Sources: National League of Cities, Washington, D.C.; CP staff

Officials are optimistic about the health and direction of local fiscal conditions for the first time since the recession, according to the National League of Cities (NLC), whose 29th annual City Fiscal Conditions report confirms the first positive growth in five years, coupled with members’ resumption of hiring.

Although mayors and city managers believe their governments are in better shape than at any point since 2008, they question what the next few years will bring: The report indicates revenue is likely to be flat next year, concurrent with increases in service costs, long-term infrastructure needs, plus city pension and health care obligations—in tandem with decreased federal and state aid.

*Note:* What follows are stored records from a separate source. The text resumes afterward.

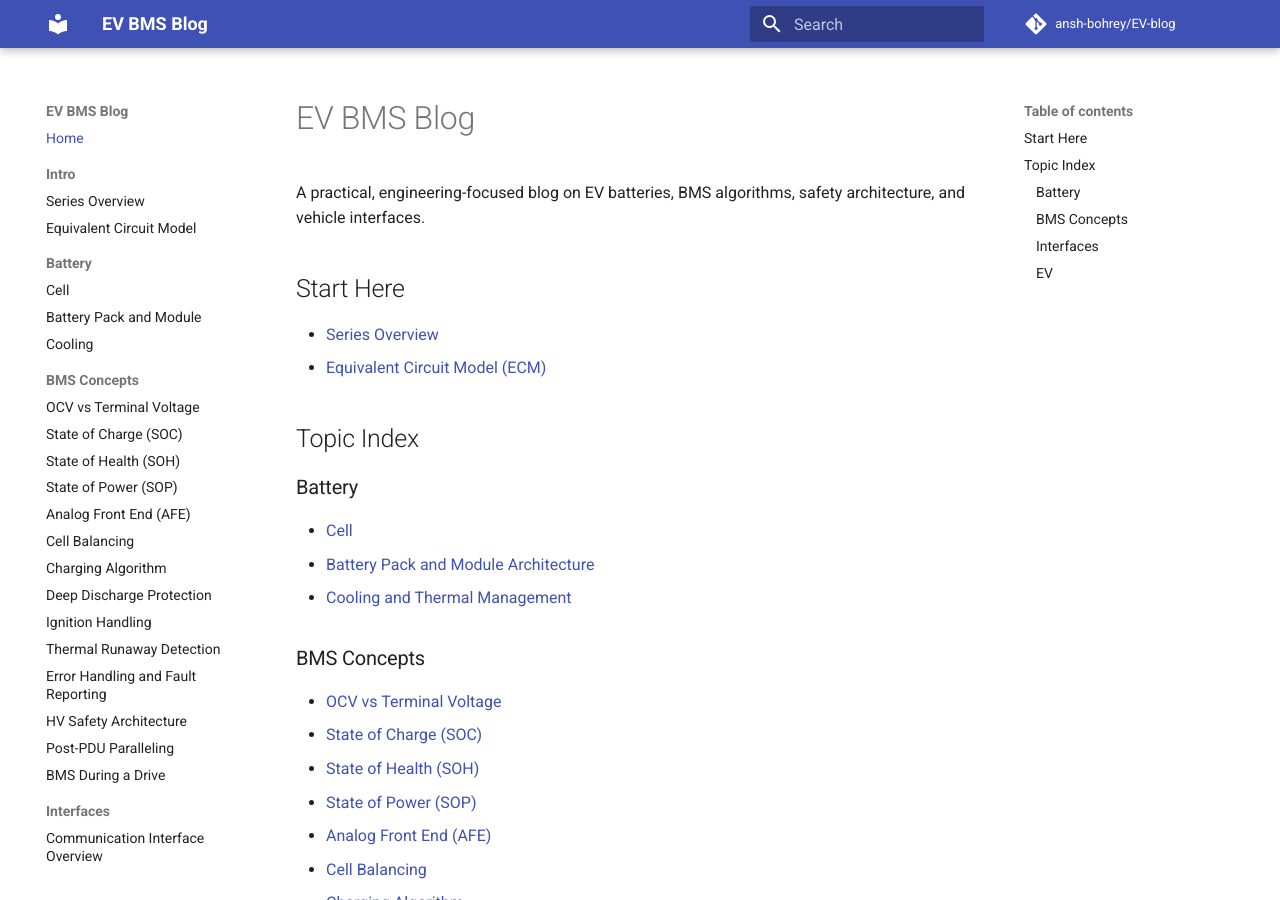
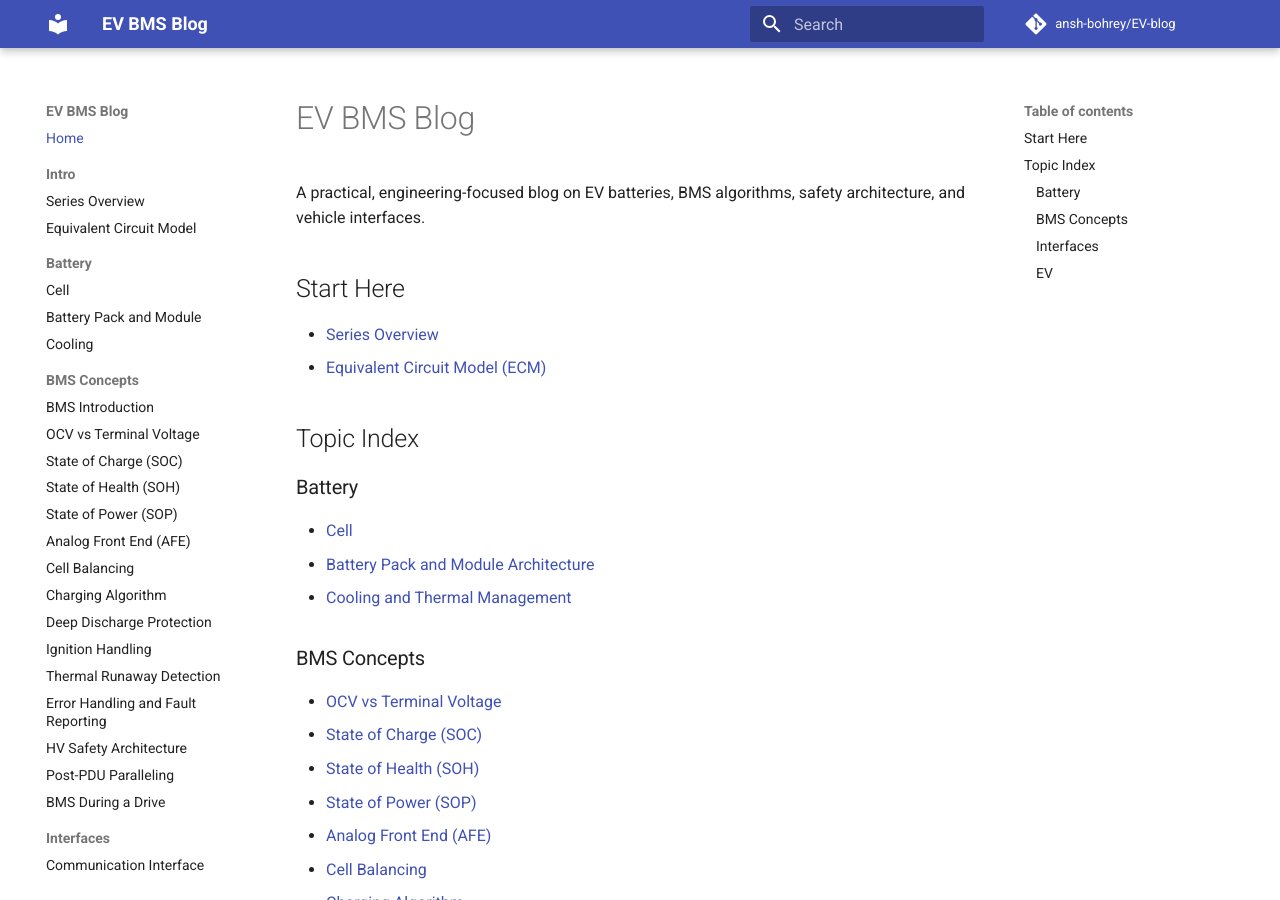
Before and after one commit to ansh-bohrey/EV-blog, an MkDocs documentation site: the page built from claude_blog/index.md, in a window 1280 px wide and 900 px high. Built offline with MkDocs 1.6.1 and Material for MkDocs 9.7.7, drawn with Linux system fonts in a browser that asks for light colours; comment, search, counter and statistics services are not loaded.

Commit message:
BMS intro added in the index

```diff
--- a/mkdocs.yml
+++ b/mkdocs.yml
@@ -32,6 +32,7 @@ nav:
       - Battery Pack and Module: battery/battery.md
       - Cooling: battery/cooling.md
   - BMS Concepts:
+      - BMS Introduction: bms_concepts/bms-introduction.md
       - OCV vs Terminal Voltage: bms_concepts/ocv-vs-terminal-voltage.md
       - State of Charge (SOC): bms_concepts/state-of-charge-soc.md
       - State of Health (SOH): bms_concepts/state-of-health-soh.md
```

“While we are very optimistic about the future, it is not without clouds on the horizon,” says St. Paul (Minn.) Mayor Chris Coleman. “We know there are long-term challenges that will need a national commitment if cities are to succeed. They need a continued partnership with the federal government, state government and all of the residents of our cities. It requires that type of cooperation if we are to tackle the immense challenges posed by our aging and underfunded infrastructure.”

When asked about the most impactful factors on their budgets, health of the local economy (81 percent) and value of the local tax base (73 percent) lead the pack as having the greatest positive influences. Infrastructure needs (52 percent), health benefit costs (51 percent) and pension costs (47 percent) weigh most negatively on city budgets. Although gradual economic recovery is stabilizing local budgets, these negative factors represent demands on local budgets that are likely to persist and hold back local budgets from full recovery for years to come.

The NLC City Solutions and Applied Research team analyzes key topics and trends of consequence to local governments, providing leaders with qualified information, innovative and proven solutions, and assistance as they seek to improve residents’ quality of life. The League surveys members annually in partnership with the University of Illinois at Chicago’s College of Urban Planning and Public Affairs; Dean Michael A. Pagano has helped conduct the survey and author the City Fiscal Conditions report since 1991. The 2014 edition can be viewed at